Apprenticeship Levy threatens to penalise employers who already provide upskilling to workforce
UK-wide target of three million apprenticeships a year unrealistic and will undermine quality and number of genuine placements
January 31st: Speaking the day after his union organised a conference focussing on the needs of the Manufacturing sector in Northern Ireland, Unite deputy Regional Secretary, Jackie Pollock, warned that proposals to extend the Apprenticeship Levy here threatened to undermine the status and quality of local apprenticeships.
“Unite has warned repeatedly that the number and quality of vocational training offered to young people here has fallen substantially. Over the last years we have seen a move away from employer-led training to that provided by, and in the interests of, further education providers. The result has been a significant deterioration in the quality of apprenticeships, a growing mismatch between supply and demand of skills in the labour market, and a dramatic deterioration in the pay and conditions of apprentices.
“Before the recent crisis of the devolved institutions, proposals were raised by the Executive for the Apprenticeship Levy to be extended to Northern Ireland. This threatens to further undermine skills provision.
“We fear that employers who currently provide apprenticeships will end this provision in order to avoid being forced to pay twice through the Apprenticeship Levy. Furthermore, there are no guarantees that money raised through the Levy will be ring-fenced for skills provision, and even if there was such a commitment, we could not be confident that the money raised would go directly to apprenticeships.
“The goal set by the Tory government of three million apprenticeships a year, funded by the Apprenticeship Levy is entirely unrealistic.
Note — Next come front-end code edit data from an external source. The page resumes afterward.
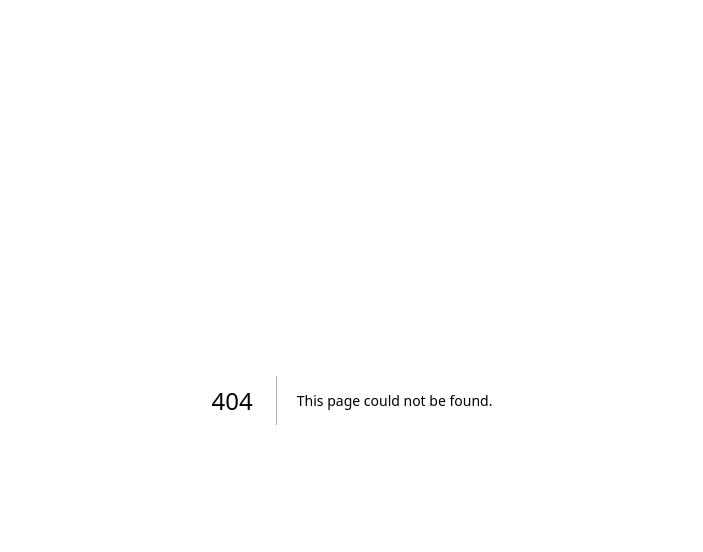
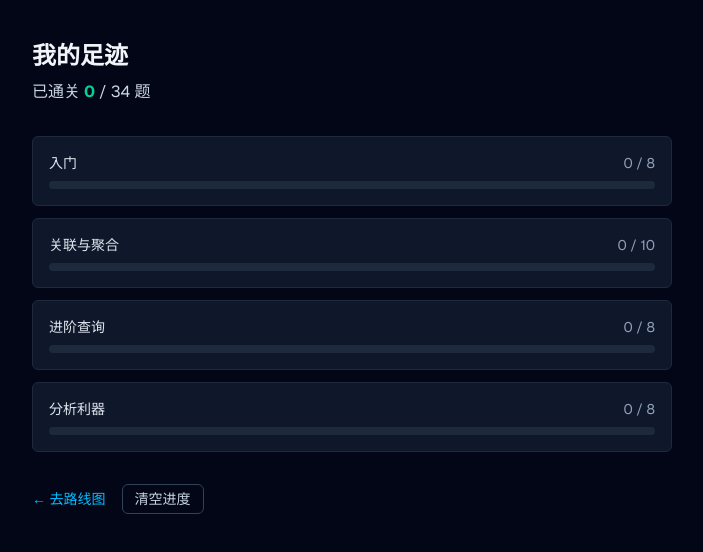
Before and after one commit to YSKM523/sql-dojo, a Next.js app: page /me in a window 1280 px wide. Before the commit this address had no page. Shown: the top 552 px of the page, without its empty margins (288-991 px from the left). Built offline with nearby package versions, Linux system fonts and the light colour scheme.

Commit message:
feat: /me 足迹页 + 进度入口

```diff
--- a/app/learn/page.tsx
+++ b/app/learn/page.tsx
@@ -1,3 +1,4 @@
+import Link from 'next/link';
 import { allModules } from '@/content/modules';
 import { exercisesByModule } from '@/content/exercises';
 import { ModuleCard } from '@/components/ModuleCard';
@@ -7,6 +8,11 @@ export default function LearnPage() {
     <main className="mx-auto w-full max-w-4xl px-4 py-10">
       <h1 className="text-3xl font-bold text-slate-100">学习路线图</h1>
       <p className="mt-2 text-slate-400">从小白到 senior，循序闯关。</p>
+      <p className="mt-1">
+        <Link href="/me" className="text-sm text-sky-400">
+          查看我的足迹 →
+        </Link>
+      </p>
       <div className="mt-8 grid gap-4 sm:grid-cols-2">
         {allModules.map((m) => (
           <ModuleCard
--- /dev/null
+++ b/app/me/page.tsx
@@ -0,0 +1,60 @@
+'use client';
+import Link from 'next/link';
+import { allModules } from '@/content/modules';
+import { exercisesByModule, allExercises } from '@/content/exercises';
+import { useCompletedIds } from '@/lib/progress/useProgress';
+import { clearProgress } from '@/lib/progress/store';
+
+export default function MePage() {
+  const done = new Set(useCompletedIds());
+  const total = allExercises.length;
+  const solved = allExercises.filter((e) => done.has(e.id)).length;
+
+  return (
+    <main className="mx-auto w-full max-w-2xl space-y-8 px-4 py-10">
+      <header>
+        <h1 className="text-2xl font-bold text-slate-100">我的足迹</h1>
+        <p className="mt-2 text-slate-300">
+          已通关 <span className="font-bold text-emerald-400">{solved}</span> / {total} 题
+        </p>
+      </header>
+
+      <ul className="space-y-3">
+        {allModules.map((m) => {
+          const ids = exercisesByModule(m.id).map((e) => e.id);
+          const n = ids.filter((id) => done.has(id)).length;
+          const pct = ids.length ? Math.round((n / ids.length) * 100) : 0;
+          return (
+            <li key={m.id} className="rounded-md border border-slate-800 bg-slate-900 p-4">
+              <div className="flex items-center justify-between text-sm">
+                <Link href={`/learn/${m.id}`} className="text-slate-200">
+                  {m.title}
+                </Link>
+                <span className="text-slate-400">
+                  {n} / {ids.length}
+                </span>
+              </div>
+              <div className="mt-2 h-2 w-full rounded bg-slate-800">
+                <div className="h-2 rounded bg-emerald-500" style={{ width: `${pct}%` }} />
+              </div>
+            </li>
+          );
+        })}
+      </ul>
+
+      <div className="flex items-center gap-4">
+        <Link href="/learn" className="text-sm text-sky-400">
+          ← 去路线图
+        </Link>
+        <button
+          onClick={() => {
+            if (confirm('确定清空全部进度？')) clearProgress();
+          }}
+          className="rounded-md border border-slate-700 px-3 py-1 text-sm text-slate-300"
+        >
+          清空进度
+        </button>
+      </div>
+    </main>
+  );
+}
--- a/app/page.tsx
+++ b/app/page.tsx
@@ -20,6 +20,12 @@ export default function Home() {
         >
           看学习路线图
         </Link>
+        <Link
+          href="/me"
+          className="inline-block rounded-md border border-slate-700 px-6 py-3 text-slate-200"
+        >
+          我的足迹
+        </Link>
       </div>
     </main>
   );
```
Moves to extend this initiative to Northern Ireland are driven more by the desire to be seen to deliver this output than whether it fits our needs. Indeed, there is a growing recognition that such an unrealistic target will result in any vocational qualification being deemed to be an ‘apprenticeship’ – a fear raised today by the Institute of Fiscal Studies.
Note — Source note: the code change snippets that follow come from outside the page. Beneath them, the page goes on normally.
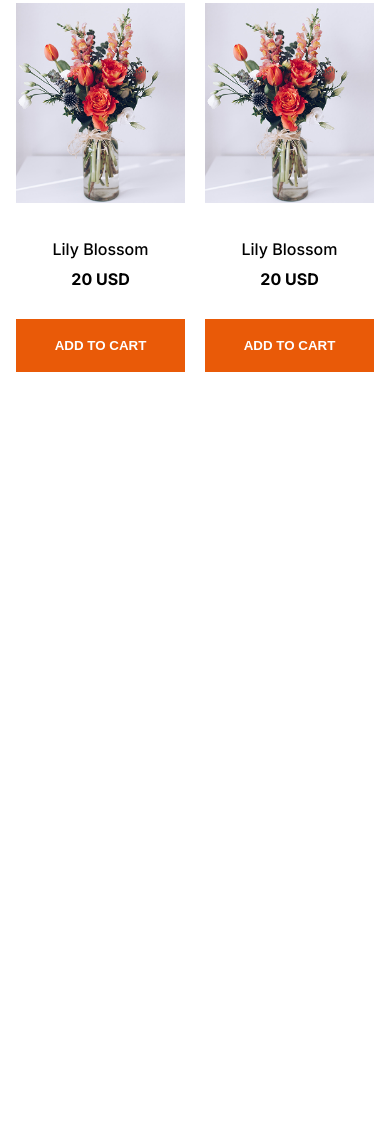
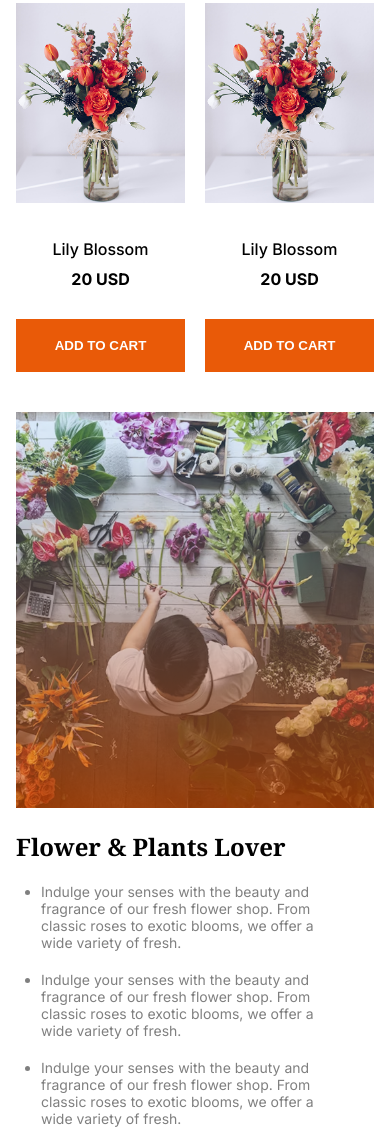
Before and after one commit to Zahidul8/B12A02-Responsive-Flowers, a plain HTML site: page index.html in a window 390 px wide. Shown: the part 1893-3020 px from the top of the page. Before the commit the page ends 2265 px from the top, so only its background shows below. Drawn offline with Linux system fonts and the light colour scheme.

Commit message:
created plant-lover section responsive for  mobile

```diff
--- a/index.html
+++ b/index.html
@@ -89,6 +89,26 @@
                 </div>
             </div>
         </section>
+        <section class="plant-lovers">
+
+            <div class="badge">
+                <img src="assets/trusted-badge.png" alt="">
+            </div>
+            <div class="plan-lovers-container">
+                <div class="plant-lover-image">
+                    <img src="assets/flower-store.png" alt="">
+                </div>
+                <div class="plant-lover-content">
+                    <h3 class="section-title plant-title">Flower & Plants Lover</h3>
+                    <ul>
+                        <li class="section-description plant-description">Indulge your senses with the beauty and fragrance of our fresh flower shop. From classic roses to exotic blooms, we offer a wide variety of fresh.</li>
+                        <li class="section-description plant-description">Indulge your senses with the beauty and fragrance of our fresh flower shop. From classic roses to exotic blooms, we offer a wide variety of fresh.</li>
+                        <li class="section-description plant-description">Indulge your senses with the beauty and fragrance of our fresh flower shop. From classic roses to exotic blooms, we offer a wide variety of fresh.</li>
+
+                    </ul>
+                </div>
+            </div>
+        </section>
     </main>
 </body>
 </html>
--- a/styles/flower.css
+++ b/styles/flower.css
@@ -145,6 +145,50 @@ main {
     border: none;
 }
 
+/* plant-lover section start  */
+
+.badge {
+    width: 286px;
+    height: 286px;
+    position: relative;
+    left: 350px;
+    top: 160px;
+}
+
+.badge img {
+    width: 100%;
+    height: 100%;
+}
+
+.plan-lovers-container {
+    display: flex;
+    gap: 60px;
+    align-items: center;
+
+}
+.plant-title {
+    text-align: left;
+}
+.plant-lover-content ul {
+    margin-left: 25px;
+    padding-right: 30px;
+}
+.plant-description {
+    margin-top: 20px;
+}
+
+.plant-lover-image {
+    flex: 1;
+
+}
+.plant-lover-image img {
+    width: 100%;
+}
+.plant-lover-content {
+    flex: 1;
+}
+
+
 @media screen and (max-width:640px) {
     .hide {
         display: none;
@@ -194,5 +238,15 @@ main {
     .plant-price {
         margin: 10px 0 30px;
     }
+    .plant-lovers {
+        margin-top: 40px;
+    }
+    .badge {
+        display: none;
+    }
+    .plan-lovers-container{
+        flex-direction: column;
+        gap: 18px;
+    }
 
 }
```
“Many employers share these concerns. Northern Ireland is in real danger of losing the skills necessary to underpin our manufacturing and construction in future years”, Mr Pollock ended.